dress-7

Truth is subjective. One plus one equals three, the sky is green and the grass is blue, there are five lights.

The dress is white and gold.

The dress is blue and black.

The dress in question was posted on Tumblr earlier today by user swiked, who noted that her friends were unable to agree from a picture whether the frilly number was white and gold, or blue and black. Discussion quickly leapt to Twitter. Some users quickly made up their minds, their reality locked in place by their first viewing.

Others saw the dress change in front of their eyes, from blue with black bands, to white with bands of gold. And some users, angry and confused by a world in which colors could change at will, invented elaborate explanations to cushion their mental falls.

The internet needed an explanation for The Dress. Buzzfeed collected the evidence, but it was inconclusive. Computerized color correction could prove that the garment was either bright white with gleaming gold bands, or dark blue with bands as black as midnight. It turned, instead, to the source of the nightmare — the dress itself. It found what appeared to be the same item on sale at Roman clothing, a body-hugging creation in a very distinctive dark blue. But still, the internet wasn’t sated. Other dresses could be dark blue, sure, but why was this cursed dress, born to be blue, appearing as white? So we did what we do when we need an answer to one of life’s mysteries — we consulted celebrities. But even our brightest minds — our pop stars — were defeated by The Dress.

So we turned instead to our other gods: brands. Adobe tried to explain the situation.

The Dress had transcended understanding on a meteoric rise to memehood, from garment to international rallying cry in a few short hours, on a day when escaped llamas and the FCC had already given the internet something to be cheerful about.

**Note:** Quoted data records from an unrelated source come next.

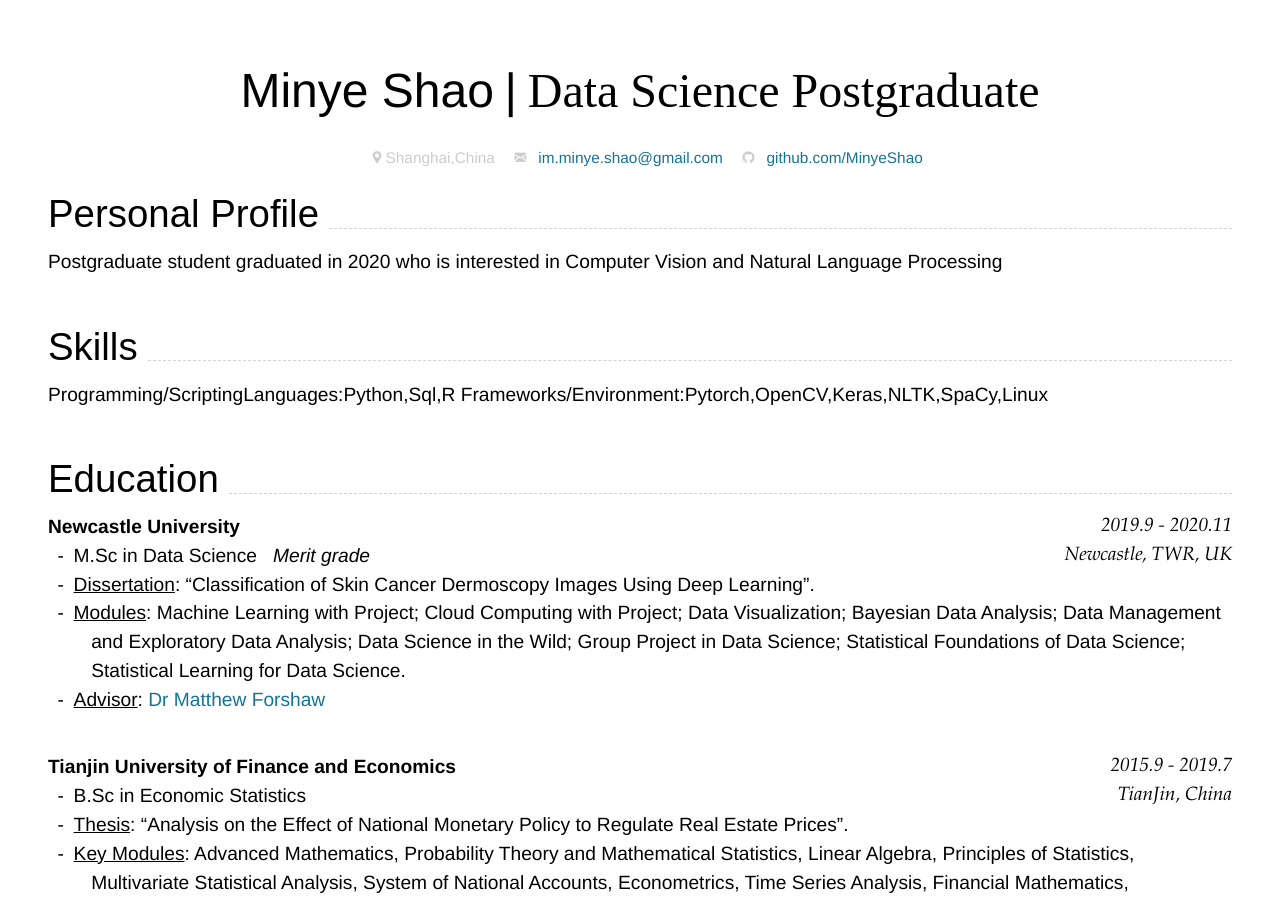
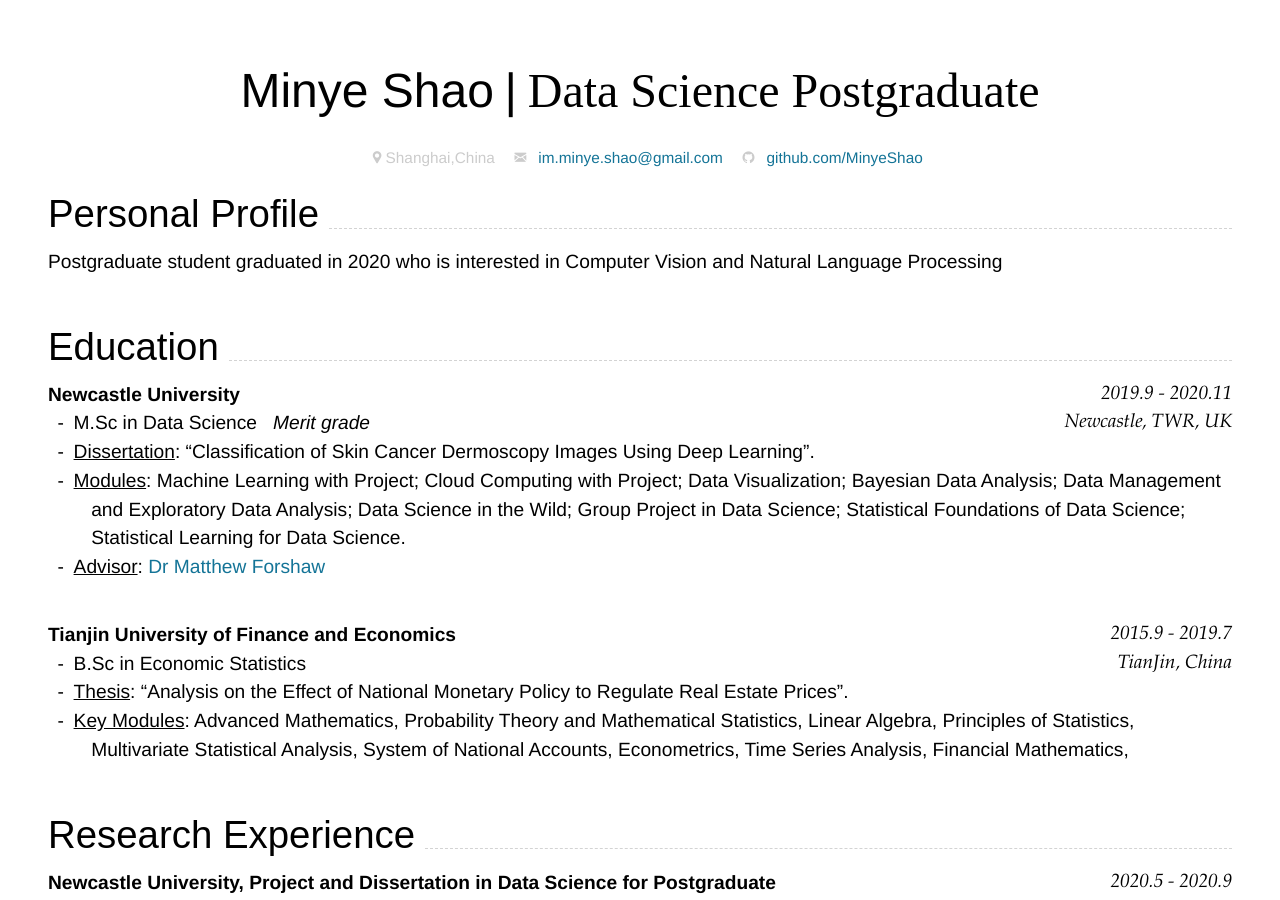
Before and after one commit to MinyeShao/CV_Markdown, a Jekyll site: the page built from index.md, in a window 1280 px wide and 900 px high. Built offline with Jekyll 4.4.1, drawn with Linux system fonts in a browser that asks for light colours; nearby versions of some CDN libraries; some of the changed text lies outside the part shown.

Commit message:
Update index.md

```diff
--- a/index.md
+++ b/index.md
@@ -25,10 +25,6 @@ github:
 Postgraduate student graduated in 2020 who is interested in Computer Vision and Natural Language Processing
 
 
-<br>
-## Skills
-Programming/ScriptingLanguages:Python,Sql,R
-Frameworks/Environment:Pytorch,OpenCV,Keras,NLTK,SpaCy,Linux
 
 <br>
 ## Education
@@ -101,6 +97,11 @@ Customer Data Platform (CDP) is a marketing technology that aggregates customer
 #### **Extract the Specified Key Words/Sentences of the Text Through the NLP Method of Extractive Q&A** `2022.5 `
 Crawled the body content of procurement and bidding announcements from the bidding information platform. For the basic information of text in a unified format that has been given by the bidding platform _e.g., Announcement release time, Announcement name, Announcement area etc._, I used regular expressions to match and obtain. For files written in special formats and the extraction of complex information _e.g., Bidding content, Buyer contact information, Purchasing agency name etc._, I transformed this problem into a Question-Answering reading comprehension task. Annotated the answers to key questions in the text of a small number of documents as a training set and finetuned the pre-trained model for the Chinese Question-Answering task (_i.e., roberta-base-chinese-extractive-qa_) with this dataset. Predicted the answers in text through key questions to achieve the effect of key words/sentences extraction.
 
+<br>
+## Skills
+Programming/ScriptingLanguages:Python,Sql,R
+Frameworks/Environment:Pytorch,OpenCV,Keras,NLTK,SpaCy,Linux
+
 
 
 
```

Science explains that our eyes have more difficulty seeing blue light than warmer colors, and that low light situations can make us see things in different shades, but physics doesn’t explain why the internet has reacted in such an overwhelming way to the color of a dress. Perhaps it’s to do with truth itself — if our eyes tell us something is blue when more than half of humanity sees it as white, how can we trust our understanding of existence? Or maybe, just maybe, The Dress is super-haunted or something.

 

About Justin Heintz

Hi there! Justin is currently 23 years old and was raised in the San Francisco Bay Area and is the Digital Media Director for 88.7 The Pulse.